Parsley (Petroselinum hortense, sativum)
Main Facts about Parsley
Parsley is the world's most popular herb. It derives its name from the Greek word meaning "rock celery" (parsley is a relative to celery). The Greeks believed that parsley had sprung up from the blood of the fallen Greek hero Archemorus. Thus, Greeks started associating parsley with death and destruction, but in the Middle Ages, parsley was included in folklore medicines and it slowly gained popularity. The herb is a small plant featuring dark-green leaves that resemble coriander leaves, especially in the flat-leaf variety. However, its leaves are larger by size and milder in flavor than that of coriander. In ancient times parsley wreaths were used to ward off drunkenness with unknown effect. Today, this herb is more commonly used as a flavoring and garnish. Though there are more than 30 varieties of this herb, the most popular are curly-leaf parsley and the more strongly flavored Italian or flat-leaf parsley.

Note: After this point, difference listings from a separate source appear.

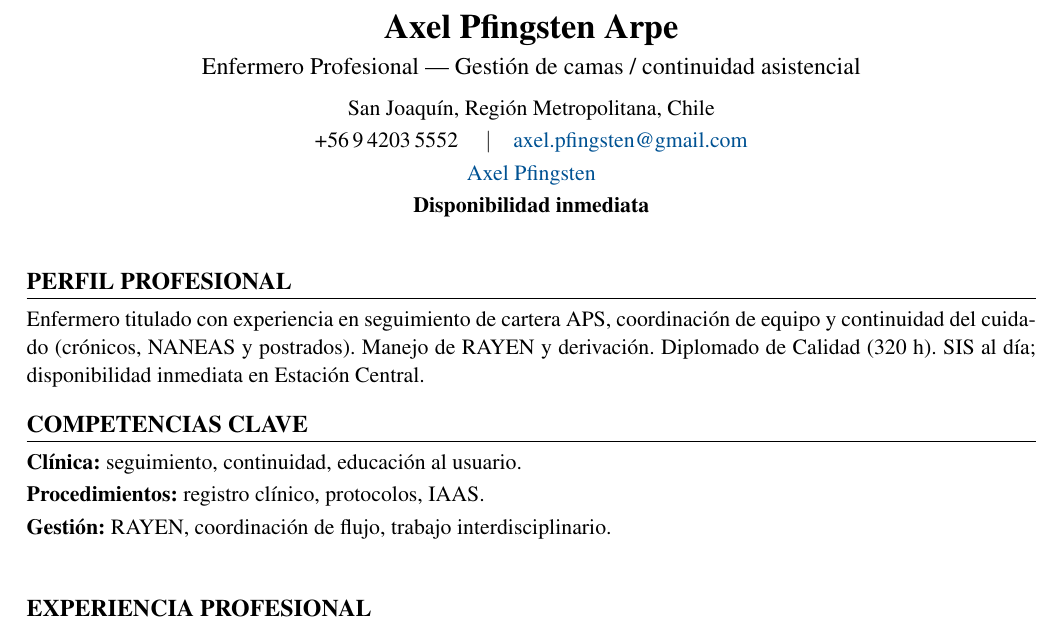
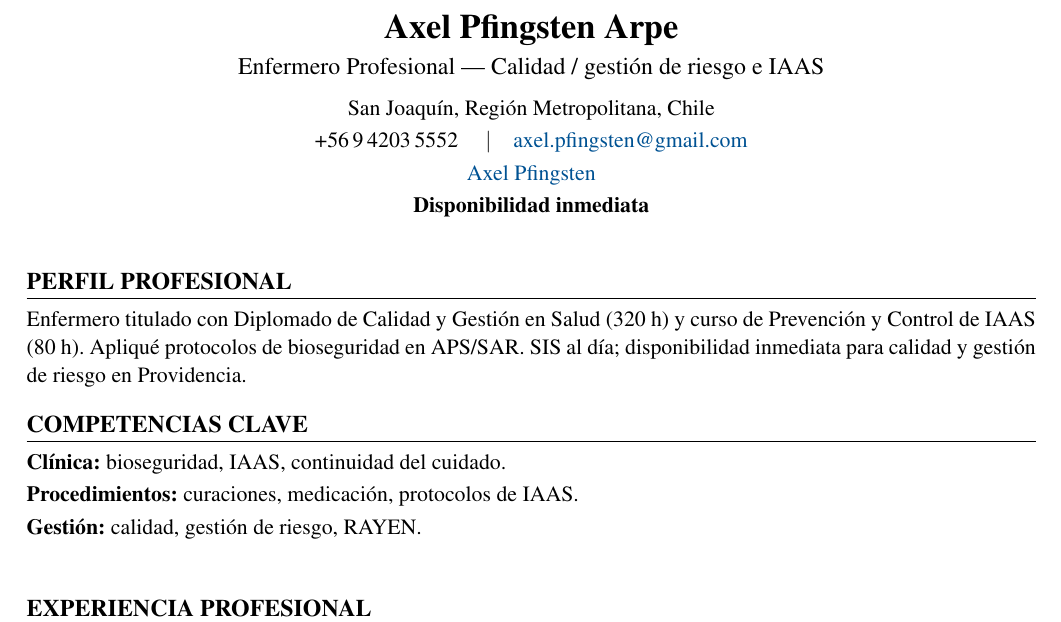
Before and after one commit to guillermoprojaslema/Agarra-la-Pallapp, a LaTeX CV (CV_Axel_Pfingsten_Arpe.tex): part of page 1 of 2, cut so that both start at the same text. Compiled offline with pdfLaTeX.

Commit message:
Adaptar CV Harvard a OF-20260831-24: Enfermero/a de Calidad y Gestión de Riesgo — RedSalud Providencia.
Partiendo de CV_Base.docx; perfil y bullets alineados a la oferta.

```diff
--- a/CV_Axel_Pfingsten_Arpe.tex
+++ b/CV_Axel_Pfingsten_Arpe.tex
@@ -20,7 +20,7 @@
   linkcolor=linkblue,
   pdfauthor={Axel Pfingsten Arpe},
   pdftitle={Curriculum Vitae — Axel Pfingsten Arpe},
-  pdfsubject={Enfermero Profesional — Gestión de camas / continuidad}
+  pdfsubject={Enfermero Profesional — Calidad / gestión de riesgo}
 }
 
 \pagestyle{empty}
@@ -50,7 +50,7 @@
 %========== ENCABEZADO ==========
 \begin{center}
   {\LARGE\bfseries Axel Pfingsten Arpe}\\[4pt]
-  {\large Enfermero Profesional --- Gestión de camas / continuidad asistencial}\\[6pt]
+  {\large Enfermero Profesional --- Calidad / gestión de riesgo e IAAS}\\[6pt]
   San Joaquín, Región Metropolitana, Chile\\[2pt]
   +56\,9\,4203\,5552 \quad$\vert$\quad
   \href{mailto:axel.pfingsten@gmail.com}{axel.pfingsten@gmail.com}\\[2pt]
@@ -62,13 +62,13 @@
 
 %========== PERFIL ==========
 \section{Perfil profesional}
-Enfermero titulado con experiencia en seguimiento de cartera APS, coordinación de equipo y continuidad del cuidado (crónicos, NANEAS y postrados). Manejo de RAYEN y derivación. Diplomado de Calidad (320~h). SIS al día; disponibilidad inmediata en Estación Central.
+Enfermero titulado con Diplomado de Calidad y Gestión en Salud (320~h) y curso de Prevención y Control de IAAS (80~h). Apliqué protocolos de bioseguridad en APS/SAR. SIS al día; disponibilidad inmediata para calidad y gestión de riesgo en Providencia.
 
 %========== COMPETENCIAS ==========
 \section{Competencias clave}
-\textbf{Clínica:} seguimiento, continuidad, educación al usuario.\\[2pt]
-\textbf{Procedimientos:} registro clínico, protocolos, IAAS.\\[2pt]
-\textbf{Gestión:} RAYEN, coordinación de flujo, trabajo interdisciplinario.\\[2pt]
+\textbf{Clínica:} bioseguridad, IAAS, continuidad del cuidado.\\[2pt]
+\textbf{Procedimientos:} curaciones, medicación, protocolos de IAAS.\\[2pt]
+\textbf{Gestión:} calidad, gestión de riesgo, RAYEN.\\[2pt]
 
 
 %========== EXPERIENCIA ==========
```
Also changed, not shown: CV_Axel_Pfingsten_Arpe.pdf.
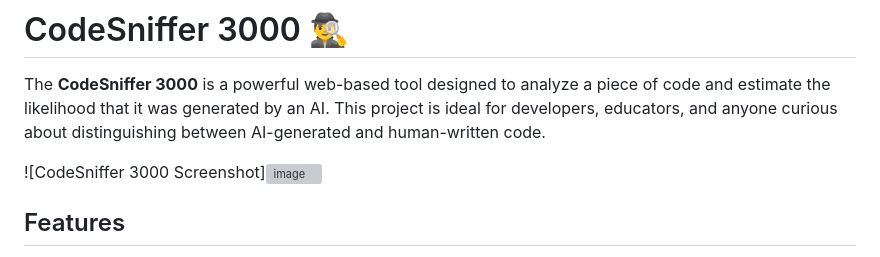
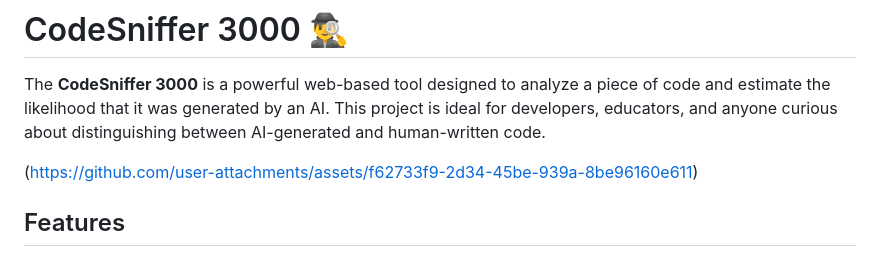
Before and after one commit to Gabriel-Dalton/AI-Code-Detector, a Markdown page: Readme.md, the part around the change. Drawn GitHub-style; grey boxes are pictures that could not be loaded.

```diff
--- a/Readme.md
+++ b/Readme.md
@@ -2,7 +2,7 @@
 
 The **CodeSniffer 3000** is a powerful web-based tool designed to analyze a piece of code and estimate the likelihood that it was generated by an AI. This project is ideal for developers, educators, and anyone curious about distinguishing between AI-generated and human-written code.
 
-![CodeSniffer 3000 Screenshot]![image](https://github.com/user-attachments/assets/f62733f9-2d34-45be-939a-8be96160e611)
+(https://github.com/user-attachments/assets/f62733f9-2d34-45be-939a-8be96160e611)
 
 
 ## Features
```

Using ParsleyHigh chlorophyll content works to absorb odors, making it great for bad breath and after eating garlic. Parsley seed was used traditionally as a carminative to decrease flatulence and colic pain. An extraction from the herb has been used as a diuretic and the juice to treat kidney ailments. Parsley oil also has been used to regulate menstrual flow and is purported to be an abortive. Bruised leaves have been used to treat tumors, insect bites, lice, skin parasites, and contusions. The essential oil, Eugenol, present in this herb has been in therapeutic application in dentistry as a local anesthetic and anti-septic agent for teeth and gum diseases. Eugenol has also been found to reduce blood sugar levels among diabetics; however, further detailed studies required to establish its role. Eating Parsley is helpful in maintaining bone health and for ostheoporosis prevention.
Caution!Adverse effects from the ingestion of parsley oil include headache, giddiness, loss of balance, convulsions, and renal damage. Parsley should not be consumed in large amounts or as a drug or supplement by pregnant women or while breastfeeding. Parsley oil contains furanocoumarins and psoralens, which may lead to extreme photosensitivity if used orally.

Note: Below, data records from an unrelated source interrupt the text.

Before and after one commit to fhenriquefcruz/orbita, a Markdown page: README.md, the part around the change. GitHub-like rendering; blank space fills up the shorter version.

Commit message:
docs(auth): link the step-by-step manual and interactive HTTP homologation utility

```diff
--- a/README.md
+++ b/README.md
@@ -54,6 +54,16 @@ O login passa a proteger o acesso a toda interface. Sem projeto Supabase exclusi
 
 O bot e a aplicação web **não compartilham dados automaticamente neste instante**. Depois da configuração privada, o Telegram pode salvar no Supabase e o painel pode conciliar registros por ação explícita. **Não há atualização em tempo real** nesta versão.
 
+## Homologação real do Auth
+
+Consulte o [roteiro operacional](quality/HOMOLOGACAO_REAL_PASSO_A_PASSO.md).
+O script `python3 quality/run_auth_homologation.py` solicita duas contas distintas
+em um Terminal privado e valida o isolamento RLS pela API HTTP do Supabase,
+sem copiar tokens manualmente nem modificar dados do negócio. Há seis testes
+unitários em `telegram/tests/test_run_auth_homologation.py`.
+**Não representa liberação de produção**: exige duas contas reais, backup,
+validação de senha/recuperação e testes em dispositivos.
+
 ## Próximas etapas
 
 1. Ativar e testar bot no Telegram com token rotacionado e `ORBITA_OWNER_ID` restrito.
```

Cooking with ParsleyGreat for eating raw, juicing, blending or tea. In foods and beverages, parsley is widely used as a garnish, condiment, food, and flavoring.
How to grow ParsleyParsley is an annual in the North, growing from spring until freezing weather. In milder climates, it is frost-proof and lives through winter. The second spring after planting, the plant blooms and goes to seed. Grow near roses, asparagus and other garden plants to keep bugs away. As with most herbs, parsley does best in a sunny area which receives direct light for 6-8 hours a day, although it can tolerate some light shade. Plants will be more productive if grown in well drained soil that is fairly rich in organic matter, with a pH range of 6.0-7.0. Although germination is notoriously slow, seed propagation is the easiest way to start plants. To help hasten the process, soak the seeds in warm water for up to twenty-four hours prior to planting. Seeds can be started indoors in the late winter approximately 6-8 weeks ahead of the last frost date. Seeds can also be sown directly in the ground where they are to be grown, after danger of spring frosts has passed. Water deeply at least once a week to insure the roots are receiving enough moisture during the growing season. Parsley is an easy herb to grow indoors as long as it has a bright location and holes in the bottom of the pot to insure good drainage.
Parsley Toxic Look-alikesAethusa cynapium (Dog poison, Fool's parsley, Small hemlock) may be distinguished from parsley by the shiny, yellow-green underside of the leaves, which are dull in parsley, and the white flowers, which are yellowish in parsley. Similarly, collectors should be aware of Conium maculatum (Poison hemlock, Water hemlock, Poison parsley) and Cicuta maculata (Water hemlock). Poison hemlock is a much larger plant than common parsley. Poisonings have occurred when its leaves of were mistaken for parsley and the seeds for anise. Symptoms of poisoning include vomiting, diarrhea, weakness, paralysis, weak pulse, dilated pupils, convulsions.